Oyster is a digital ebook subscription service that operates much like Netflix. If you think that’s a cool idea, you’ll have to try an alternative—like Amazon’s Kindle Unlimited program—because Oyster is closing shop. Many of the company’s top execs are headed over to Google Play Books, where they could very well help Google launch its own ebook subscription service:
Google is resistant to the notion that it bought Oyster.
Before there was Google, there was the New York Public Library. Library patrons could query librarians by writing out questions on notecards. The NYPL found a set of vintage cards, and has been publishing them on Instagram. The Guardian shares some of the best questions, like this one from 1947:
What does it mean when you dream you’re being chased by an elephant?

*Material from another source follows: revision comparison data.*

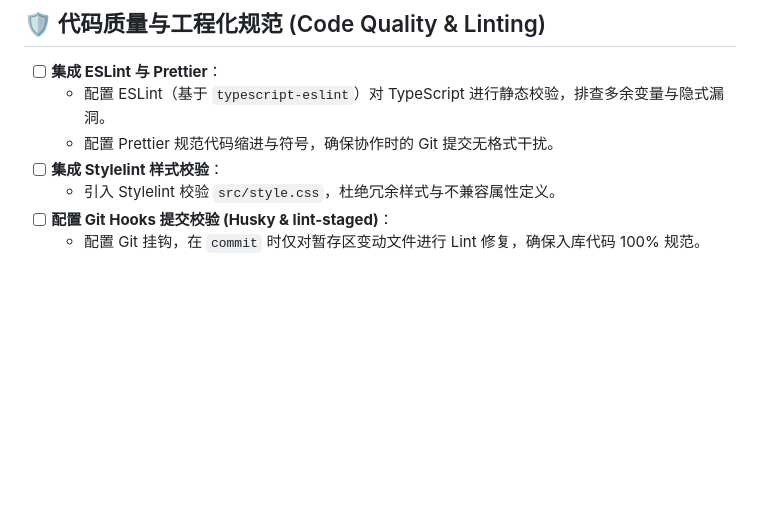
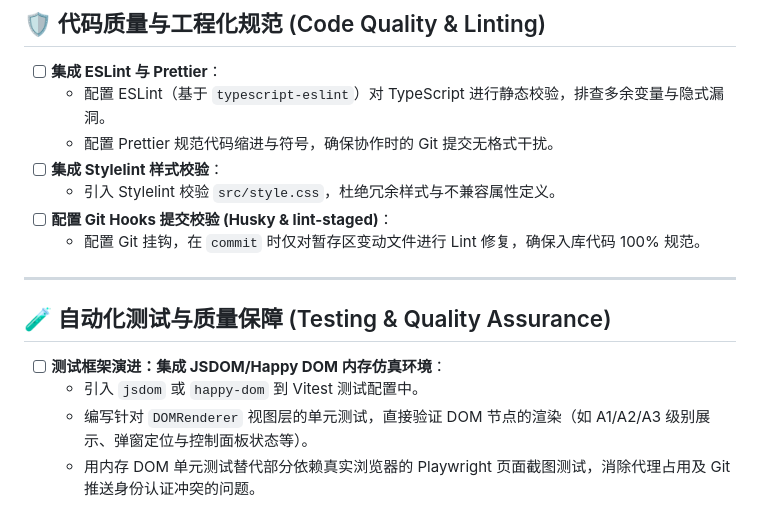
Before and after one commit to knight008848/guandan-master, a Markdown page: docs/task.md, the part around the change. Rendered like a GitHub page; blank space fills up the shorter version.

Commit message:
docs: add testing evolution task to project checklist

```diff
--- a/docs/task.md
+++ b/docs/task.md
@@ -60,3 +60,11 @@
   - 引入 Stylelint 校验 `src/style.css`，杜绝冗余样式与不兼容属性定义。
 - [ ] **配置 Git Hooks 提交校验 (Husky & lint-staged)**：
   - 配置 Git 挂钩，在 `commit` 时仅对暂存区变动文件进行 Lint 修复，确保入库代码 100% 规范。
+
+---
+
+## 🧪 自动化测试与质量保障 (Testing & Quality Assurance)
+- [ ] **测试框架演进：集成 JSDOM/Happy DOM 内存仿真环境**：
+  - 引入 `jsdom` 或 `happy-dom` 到 Vitest 测试配置中。
+  - 编写针对 `DOMRenderer` 视图层的单元测试，直接验证 DOM 节点的渲染（如 A1/A2/A3 级别展示、弹窗定位与控制面板状态等）。
+  - 用内存 DOM 单元测试替代部分依赖真实浏览器的 Playwright 页面截图测试，消除代理占用及 Git 推送身份认证冲突的问题。
```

In the finished novel, this journey will take up four sentences. My virtual mapping of the route will have almost no discernible impact on the prose that I’ve already sketched out – as adjectives go, “nondescript” doesn’t paint much of a picture – and, once again, what I justify as research might just as easily be dismissed as the writer’s tendency to arse around.
Draftback is a Google Chrome extension that allows you to watch every keystroke of every revision made to a Google Doc played back to you, opening up a new way to study how writers write. Chadwick Matlin at FiveThirtyEight tried the extension, however, and he sees a dark side:
Embedded in Draftback’s ingenuity is also a certain kind of inevitability: that writing, like any commodity, is at the mercy of a technology that never forgets.
If there is an individual alive in 2015 with the genius and vision of James Joyce, they’re probably working for Google, and if there isn’t, it doesn’t matter since the operations of that genius and vision are being developed and performed collectively by operators on the payroll of that company, or of one like it.
Of course books don’t digitize themselves. Human hands have to individually scan the books, to open the covers and flip the pages. But when Google promotes its project—a database of “millions of books from libraries and publishers worldwide”—they put the technology, the search function and the expansive virtual library in the forefront.
You may have seen the recent series of UN Women ads using screenshots of Google auto-complete suggestions to educate viewers about sexist stereotypes.
This Book Riot post does the same thing but with famous authors—for example, when you type in “Ernest Hemingway was,” what does Google predict you’ll type next?...more
Dave Eggers’s upcoming novel The Circle is about a woman whose life takes a turn for the sinister after she starts work at “the world’s most powerful internet company” with its “towering glass dining facilities, the cozy dorms for those who spend nights at work,…athletic activities and clubs and brunches, and even an aquarium of rare fish retrieved from the Marianas Trench by the CEO.”...more